- Tolerate stress: Maintain a temperate mental state and effective performance under pressure or adverse circumstances.
- Apply context specific clinical competences: Apply professional and evidence based assessment, goal setting, delivery of intervention and evaluation of clients, taking into account the developmental and contextual history of the clients, within one`s own scope of practice.
- Position patients undergoing interventions: Position or immobilise patients correctly for safe and effective interventions.
- Apply good clinical practices: Ensure compliance with and application of the ethical and scientific quality standards used to conduct, record and report clinical trials that involve human participation, at an international level.
- Operate an emergency communication system: Efficiently operate common communication systems used in emergencies, such as base station mobile transmitters and receivers, portable transmitters and receivers, repeaters, cellular phones, pagers, automated vehicle locators, and satellite phones as required.
- Prioritise emergencies: Determine the level of risk of an emergency situation and balance the dispatch of ambulances to emergency situations accordingly.
- Accept own accountability: Accept accountability for one`s own professional activities and recognise the limits of one`s own scope of practice and competencies.
Optional knowledge and skills
This knowledge is sometimes, but not always, required for the role of hospital porter. However, mastering this knowledge allows you to have more opportunities for career development.

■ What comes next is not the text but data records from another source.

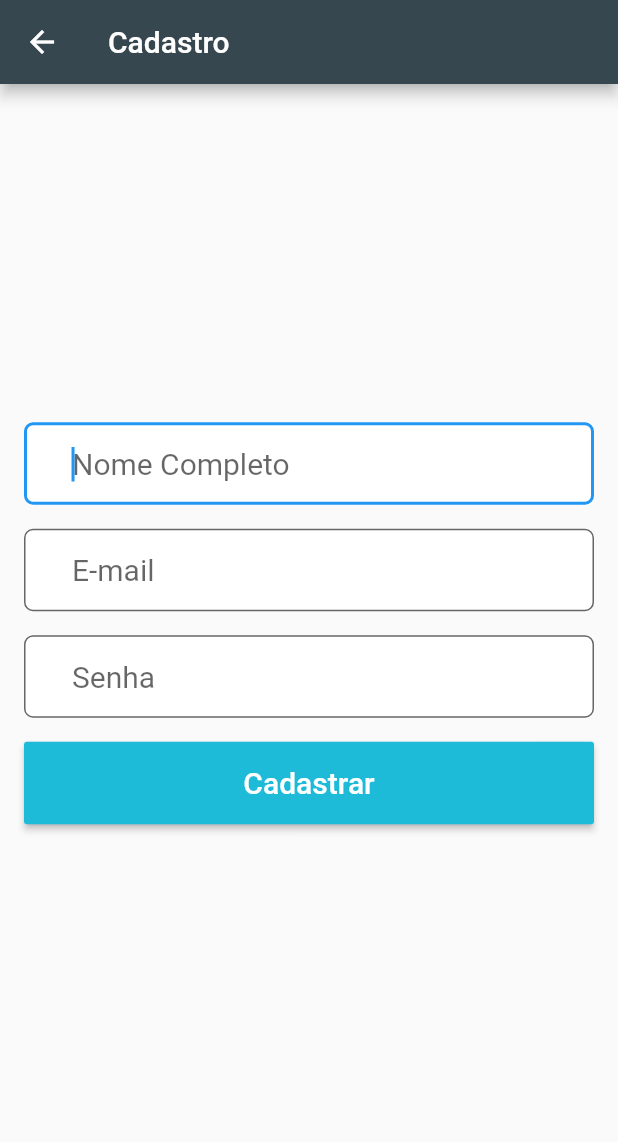
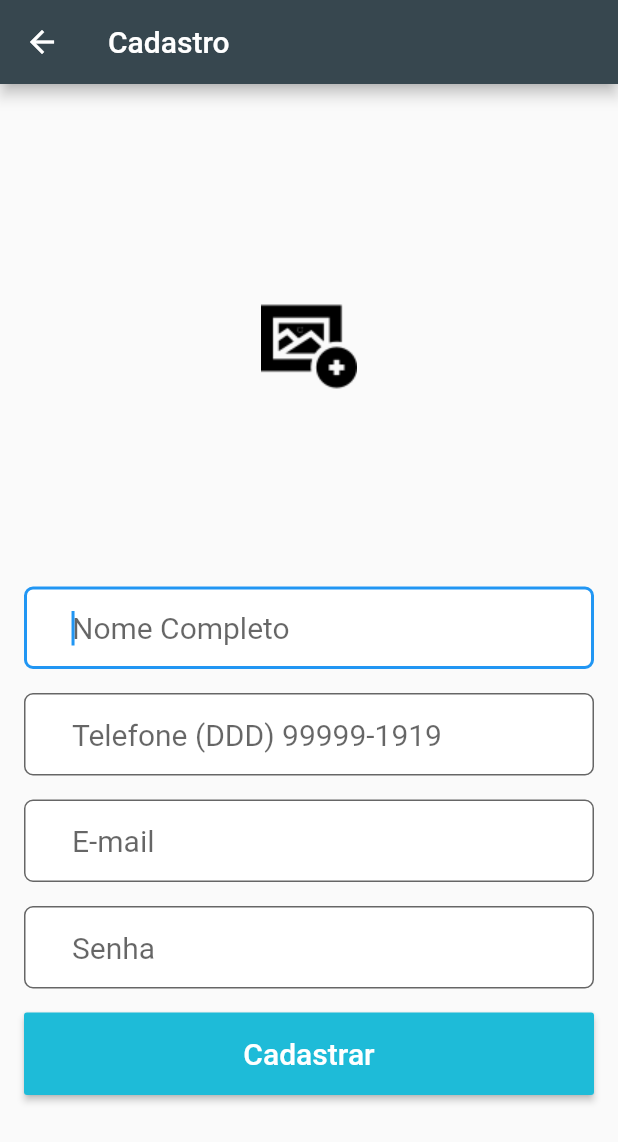
Before and after one commit to harrisonmk/alpha_car, a Flutter app: the Cadastro screen opened by its route, on a phone screen of 412 x 824 dp. Shown: the top 1142 px of the screen. Run offline on Flutter 3.47's test engine with Material 2 defaults, Android fonts, the phone set to English and light mode, and no system bars; our stand-ins replace cloud_firestore, firebase_auth, geolocator, google_maps_flutter, image_picker, mask_text_input_formatter; accounts and stored records are empty.

Commit message:
inserido tela para inserir informacoes de destino

```diff
--- a/lib/modelo/requisicao.dart
+++ b/lib/modelo/requisicao.dart
@@ -27,6 +27,7 @@ class Requisicao {
     Map<String,dynamic> dadosPassageiro = {
       "nome":this.passageiro.nome,
       "email": this.passageiro.email,
+      "telefone":this.passageiro.telefone,
       "tipoUsuario":this.passageiro.tipoUsuario,
       "idUsuario": this.passageiro.idUsuario,
       "latitude":this.passageiro.latitude,
--- a/lib/modelo/usuario.dart
+++ b/lib/modelo/usuario.dart
@@ -2,6 +2,7 @@ class Usuario {
 
   String _idUsuario;
   String _nome;
+  String _telefone;
   String _email;
   String _senha;
   String _tipoUsuario;
@@ -24,6 +25,7 @@ class Usuario {
   Map<String,dynamic> map = {
     "idUsuario":this.idUsuario,
     "nome":this.nome,
+    "telefone":this.telefone,
     "email":this.email,
     "tipoUsuario":this.tipoUsuario,
     "latitude":this.latitude,
@@ -75,5 +77,11 @@ class Usuario {
     _latitude = value;
   }
 
+  String get telefone => _telefone;
+
+  set telefone(String value) {
+    _telefone = value;
+  }
+
 
 }
--- a/lib/telas/cadastro.dart
+++ b/lib/telas/cadastro.dart
@@ -1,7 +1,11 @@
+import 'dart:io';
+
 import 'package:alpha_car/modelo/usuario.dart';
 import 'package:flutter/material.dart';
 import 'package:firebase_auth/firebase_auth.dart';
 import 'package:cloud_firestore/cloud_firestore.dart';
+import 'package:mask_text_input_formatter/mask_text_input_formatter.dart';
+import 'package:image_picker/image_picker.dart';
 
 class Cadastro extends StatefulWidget {
   @override
@@ -11,42 +15,76 @@ class Cadastro extends StatefulWidget {
 class _CadastroState extends State<Cadastro> {
 
   TextEditingController _controleNome = TextEditingController();
+  TextEditingController _controleTelefone = TextEditingController();
   TextEditingController _controleEmail = TextEditingController();
   TextEditingController _controlesenha = TextEditingController();
+  var maskFormatter = new MaskTextInputFormatter(mask: '(###) #####-####', filter: { "#": RegExp(r'[0-9]') });
 
 
-  bool _tipoUsuario = false;
+  //bool _tipoUsuario = false;
   String _mensagemErro = "";
+
+
+
+ File _imagem;
+ final picker = ImagePicker();
+
+
+  //metodo para pegar uma imagem da camera ou galeria | se for true pega imagem da camera se for false pega imagem da galeria
+ Future getImage(bool dacamera)async{
+
+   if (dacamera == true) { //da camera
+     final pickedFile = await picker.getImage(source: ImageSource.camera);
+     setState(() {
+       _imagem = File(pickedFile.path);
+     });
+   }else{
+
+     final pickedFile = await picker.getImage(source: ImageSource.gallery);
+     setState(() {
+       _imagem = File(pickedFile.path);
+     });
+   }
+
+ }
+
+ verificaImagemVazia(){
+   _imagem == null ? Icons.add_a_photo : Image.file(_imagem);
+ }
+
 
   _validarCampos(){
 
     //Recuperar dados dos campos
     String nome = _controleNome.text;
+    String telefone = _controleTelefone.text;
     String email = _controleEmail.text;
     String senha = _controlesenha.text;
 
     //validar campos
     if(nome.isNotEmpty){
-      if(email.isNotEmpty && email.contains("@")){
-        if(senha.isNotEmpty && senha.length > 6){
-
+      if(telefone.isNotEmpty && telefone.length >=15) {
+        if (email.isNotEmpty && email.contains("@")) {
+          if (senha.isNotEmpty && senha.length > 6) {
             Usuario usuario = Usuario();
             usuario.nome = nome;
+            usuario.telefone = telefone;
             usuario.email = email;
             usuario.senha = senha;
             //usuario.tipoUsuario = usuario.verificaTipoUsuario(_tipoUsuario);
 
             _cadastrarUsuario(usuario);
-        }else{
+          } else {
             _mensagemErro = "Preencha a senha digite mais de 6 letras";
           }
-
-      }else{
+        } else {
           setState(() {
             _mensagemErro = "Preencha o E-mail valido";
           });
         }
-
+      }else{
+        _mensagemErro = "Preencha seu Telefone";
+      }
 
     }else{
       setState(() {
@@ -96,12 +134,66 @@ class _CadastroState extends State<Cadastro> {
       ),
       body: Container(
 
+
         padding: EdgeInsets.all(16),
         child: Center(
           child: SingleChildScrollView(
             child: Column(
+
               crossAxisAlignment: CrossAxisAlignment.stretch,
-              children: <Widget>[ //vai o logo e as caixas de textos
+              children: <Widget>[    //vai o logo e as caixas de textos
+
+              Container(
+                margin: EdgeInsets.all(30),
+                height: 200,
+              child:
+               GestureDetector(
+
+                  onTap: (){
+                    getImage(false);
+                  },
+                  child: _imagem == null ? Image(image:AssetImage("imagens/ui.png"),height: 30,width: 20,) : Image.file(_imagem),
+               ),
+              ),
+
+               /* Container(
+                   margin: EdgeInsets.all(30),
+                   height: 200,
+                   child: _imagem == null ? Text("") : Image.file(_imagem),
+
+                 ),
+                FloatingActionButton(
+
+                  onPressed: (){
+                    getImage(false);
+                   },
+                  tooltip: 'Pick Image',
+                  child: Icon(Icons.add_a_photo),
+
+                ),*/
+
+
+              /*  Container(
+
+                  width: 400, //300
+                  height: 200,//100
+
+                  margin: EdgeInsets.only( // da uma margem de 30 do topo e 10 do texto
+                    top: 30,
+                    bottom: 10,
+
+                  ),
+                  decoration: BoxDecoration( //vai ficar a imagem da pessoa
+                    shape: BoxShape.circle,
+                    image: DecorationImage(
+                      image:AssetImage(
+                          "imagens/perfil.jpg"
+                      ),
+                    ),
+                  ),
+
+                ),*/
+               SizedBox(height: 30,),
                 TextField(
                   controller: _controleNome,
                   autofocus: true,
@@ -110,6 +202,23 @@ class _CadastroState extends State<Cadastro> {
                   decoration: InputDecoration(
                       contentPadding: EdgeInsets.fromLTRB(32, 16, 32, 16),
                       hintText: "Nome Completo",
+                      filled: true,
+                      fillColor: Colors.white,
+                      border: OutlineInputBorder(
+                          borderRadius: BorderRadius.circular(6)
+                      )
+                  ),
+                ),
+                SizedBox(height: 16,), //espacamento de 16 de altura
+                TextField(
+                  controller: _controleTelefone,
+                  inputFormatters: [maskFormatter],
+                  autofocus: true,
+                  keyboardType: TextInputType.phone,
+                  style: TextStyle(fontSize: 20),
+                  decoration: InputDecoration(
+                      contentPadding: EdgeInsets.fromLTRB(32, 16, 32, 16),
+                      hintText: "Telefone (DDD) 99999-1919",
                       filled: true,
                       fillColor: Colors.white,
                       border: OutlineInputBorder(
--- a/pubspec.yaml
+++ b/pubspec.yaml
@@ -35,6 +35,8 @@ dependencies:
   geolocator: ^5.3.2+2
   intl: ^0.16.1
   flutter_polyline_points: ^0.2.2
+  mask_text_input_formatter: ^1.0.7
+  image_picker: ^0.6.7+4
 
 dev_dependencies:
   flutter_test:
@@ -63,6 +65,8 @@ flutter:
     - imagens/destino.png
     - imagens/alfa-car.png
     - imagens/ALPHA-CAR.png
+    - imagens/perfil.jpg
+    - imagens/ui.png
 
   # An image asset can refer to one or more resolution-specific "variants", see
   # https://flutter.dev/assets-and-images/#resolution-aware.
```
Also changed, not shown: lib/telas/menu_sidebar.dart (added, +149 -0 lines), lib/telas/painel_passageiro.dart (+8 -2 lines), lib/telas/tela_informacoes_destino.dart (added, +173 -0 lines), lib/telas/tela_informacoes_local_usuario.dart (added, +9 -0 lines), imagens/perfil.jpg (added), imagens/ui.png (added), lib/main.dart (indentation only), pubspec.lock. Lines whose indentation alone changed are shown as unchanged.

- Physical science applied to paramedical practice: The principles and theories of physics, biomechanics, electronics and ergonomics that can be applied to paramedic practice.
Optional skills and competences
These skills and competences are sometimes, but not always, required for the role of hospital porter. However, mastering these skills and competences allows you to have more opportunities for career development.
- Assist patients with rehabilitation: Assist to develop and restore patient`s body systems, their neuromuscular, musculoskeletal, cardiovascular and respiratory systems, helping them in the rehabilitation process.
- Provide basic support to patients: Support patients and citizens with activities of daily living, such as hygiene, comfort, mobilisation and feeding needs.
- Answer patients’ questions: Respond in a friendly and professional manner to all inquiries from current or potential patients, and their families, of a healthcare establishment.
- Deal with patients’ anxiety: Recognise and handle the fears of patients undergoing a dental treatment.
- Identify patients’ behaviours: Analyse and identify patient`s functional and dysfunctional behaviours.
- Monitor basic patients signs: Monitor basic patient vital signs and other signs, taking actions as indicated by the nurse and report to her/him as appropriate.
- Apply organisational techniques: Employ a set of organisational techniques and procedures which facilitate the achievement of the goals set. Use these resources efficiently and sustainably, and show flexibility when required.
ISCO group and title
5329 – Personal care workers in health services not elsewhere classified
- Hospital porter – ESCO
- Hospital porter | Explore careers – National Careers Service
- Hospital porter – career guide and latest jobs – Sort your Future
- Duties of a Hospital Porter -Career Trend
- Featured image: Photo by Evgeniy Kolosov